It can also be an incredibly rewarding experience, when the long hours of preparation and rehearsal turn into a great LIVE show. There is nothing cooler than seeing people react to your live stream event via social media, in real time. And the best part is, when it's done, it's done!
Last summer we produced a 30 minute major live stream for the film Independence Day: Resurgence, which is finally in theaters today! Our client was looking for us to take a standard press event (announcing the official name for the long anticipated sequel) and turn it into a cool live stream that could be watched by fans around the world.
The event took place on the same sound stage the film was being shot on. While this was super cool (airlocks! space ships! hybrid-fighter jets!) it also meant that we'd have to set up our entire live rig in the 30 minutes between the film wrapping for the day and the start of the event. Nothing could be preset or taped down. So that meant we’d be building a whole four camera live stream in under 20 minutes. Less, if that day's filming went long.
In order to nail this all down, we spent the day before rehearsing our setup. We did that on an empty sound stage, two buildings over. No airlock. No spaceship. No fighter jets. We had to replicate the dimensions of the space as best we could. This was a challenge in and of itself, so we really had to lean on our talented crew to imagine how this would all play out on the actual set.
Our setup included a roaming camera, a jib, two head on cameras snagging different shots and about 200 feet of SDI cabling per camera. We had to track the cast and crew as they walked from an airlock in the back of the set, 50 feet to the stage where the jib would pick them up. We practiced our movements, but wouldn't be able to know if our plans worked for sure until it was showtime.

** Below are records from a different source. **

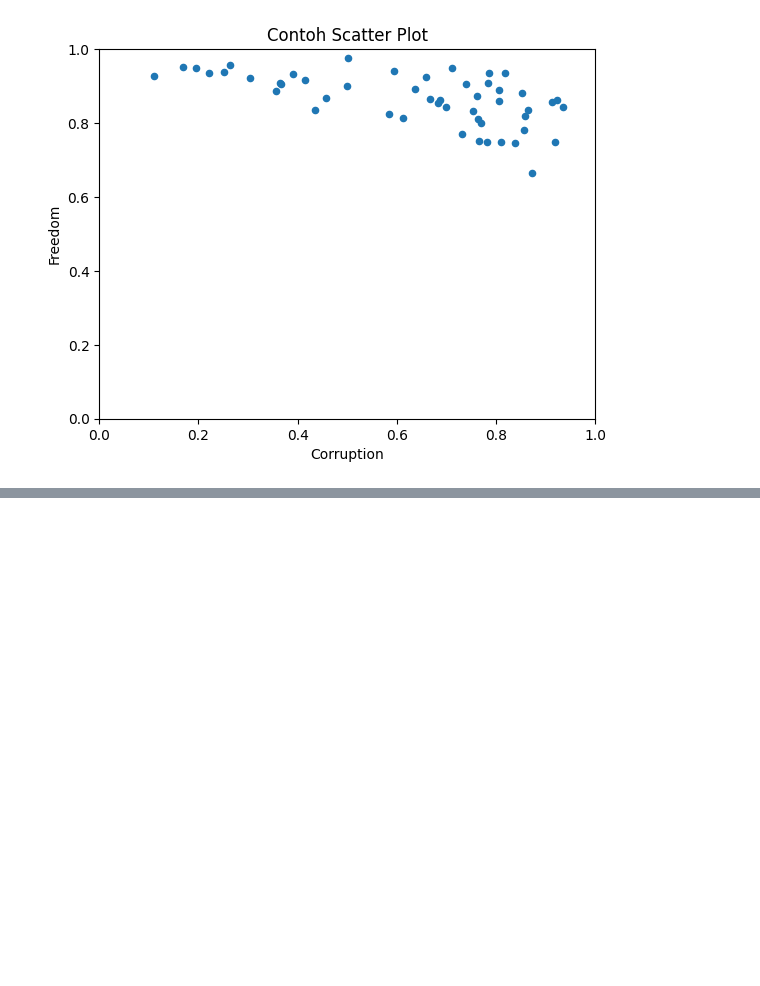
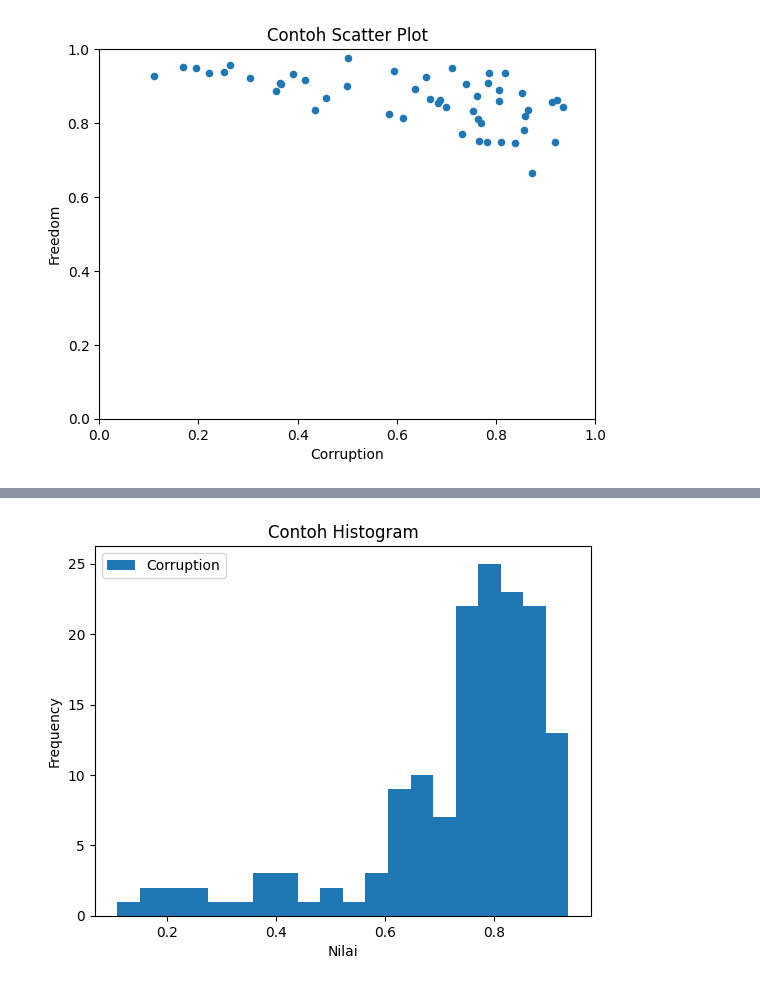
Before and after one commit to LatiefDataVisionary/matplotlib-with-indonesia-belajar, a Jupyter notebook: Matplotlib_22_|_Pandas_Data_Frame_dan_Matplotlib_|_Part_3_.ipynb, the cells around one changed output, grey strips where cells are left out. Drawn from its saved outputs; the diff is of its cells as text; code cells hidden in the pictures; blank space fills up the shorter version.

```diff
--- a/Matplotlib_22_|_Pandas_Data_Frame_dan_Matplotlib_|_Part_3_.ipynb
+++ b/Matplotlib_22_|_Pandas_Data_Frame_dan_Matplotlib_|_Part_3_.ipynb
@@ -159,0 +173,11 @@ plt.show()
+# %%
+df.plot(x='Country',
+        y='Corruption',
+        kind='hist',
+        bins=20,
+        title='Contoh Histogram',
+        xlabel='Nilai')
+
+plt.show()
+# %% [output]
+[figure, added]
```
Also changed, not shown: parts of 5 cells of this notebook.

After dialing everything in, we tore down and prepped for our simulated build. To further complicate things, the folks building the stage, setting chairs and doing the house audio all had to build with us simultaneously. If we didn't get everything set up in 20 minutes, we'd have to rethink our strategy, because on shoot day we'd just have those 20 minutes. Not a lot of room for error.
The timer started and we quickly began placing the equipment we built up outside the stage: our video village table, the encoding workstation, and the jib. Just as we were about to place the jib, one of its wheels broke clean off, bringing the full weight of the jib down on the few of us moving it into place. Nobody was injured but we immediately had to figure out how to support the jib's third leg. A few sand bags and some plywood later we had a temporary solution; unbelievably we had the whole set up done with five minutes to spare, hastily fixed jib and all.

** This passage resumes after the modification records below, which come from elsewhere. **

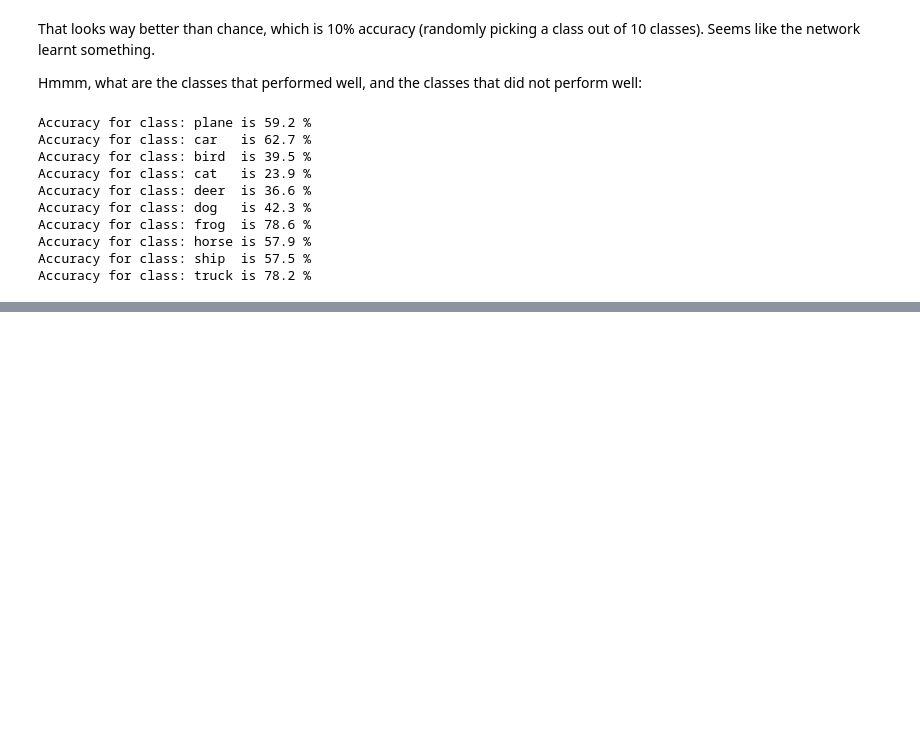
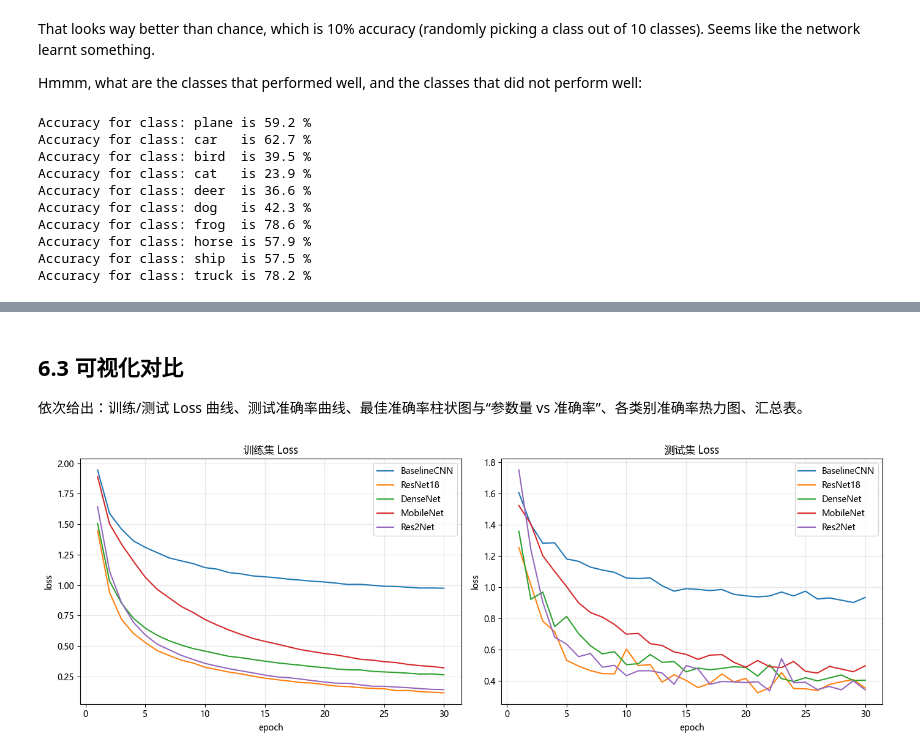
Before and after one commit to sjq0098/DeepLearning, a Jupyter notebook: exp1/cnn-pytorch-cifar10.ipynb, the cells around one changed output, grey strips where cells are left out. Drawn from its saved outputs; the diff is of its cells as text; code cells hidden in the pictures; blank space fills up the shorter version.

```diff
--- a/exp1/cnn-pytorch-cifar10.ipynb
+++ b/exp1/cnn-pytorch-cifar10.ipynb
@@ -251,0 +308,5 @@ Accuracy for class: truck is 78.2 %
+# %%
+set_seed(CONFIG['seed'])
+trainloader_cmp, testloader_cmp = get_dataloaders(
+    batch_size=CONFIG['batch_size'], augment=CONFIG['augment'])
+print('训练 batch 数:', len(trainloader_cmp), '| 测试 batch 数:', len(testloader_cmp))
@@ -251,0 +319,13 @@ Accuracy for class: truck is 78.2 %
+# %%
+param_table = []
+for name in CONFIG['model_names']:
+    net = build_model(name)
+    n_params = count_parameters(net)
+    param_table.append((DISPLAY_NAMES[name], n_params))
+    print('=' * 64)
+    print(f'[{DISPLAY_NAMES[name]}]  可训练参数量: {n_params:,}')
+    print(net)
+
+print('\n参数量汇总：')
+for disp, n in param_table:
+    print(f'  {disp:12s}: {n / 1e6:.3f} M')
@@ -251,0 +411,17 @@ Accuracy for class: truck is 78.2 %
+# %% [markdown]
+## 6.3 可视化对比
+
+依次给出：训练/测试 Loss 曲线、测试准确率曲线、最佳准确率柱状图与“参数量 vs 准确率”、各类别准确率热力图、汇总表。
+# %%
+# 训练集 / 测试集 Loss 曲线
+fig, axes = plt.subplots(1, 2, figsize=(14, 5))
+for name, r in model_iter():
+    ex = range(1, len(r['history']['train_loss']) + 1)
+    axes[0].plot(ex, r['history']['train_loss'], label=r['display'])
+    axes[1].plot(ex, r['history']['test_loss'], label=r['display'])
+axes[0].set_title('训练集 Loss'); axes[1].set_title('测试集 Loss')
+for ax in axes:
+    ax.set_xlabel('epoch'); ax.set_ylabel('loss'); ax.legend(); ax.grid(True, alpha=.3)
+plt.tight_layout(); plt.show()
+# %% [output]
+[figure, added]
```
Also changed, not shown: parts of 14 cells of this notebook, 5 other files.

The next day everyone was lined up in front of the giant doors of the IDR stage, trying to stay cool, ready to wheel in our gear as soon as the days last take was wrapped. All of the rehearsal time paid off, and we were able to fully set up our production gear and cameras, with time to spare. Before you knew it, the reporters were getting into their seats and it was almost time to go LIVE. In the end, the stream was a success and we were able to pull off a great live event that was viewed by more than 300,000 fans.
More than anything we have to give special thanks to our crew, the folks at 20th Century FOX, and everyone at Albuquerque Studios. This was a real team effort and we couldn't be more excited to finally see the film!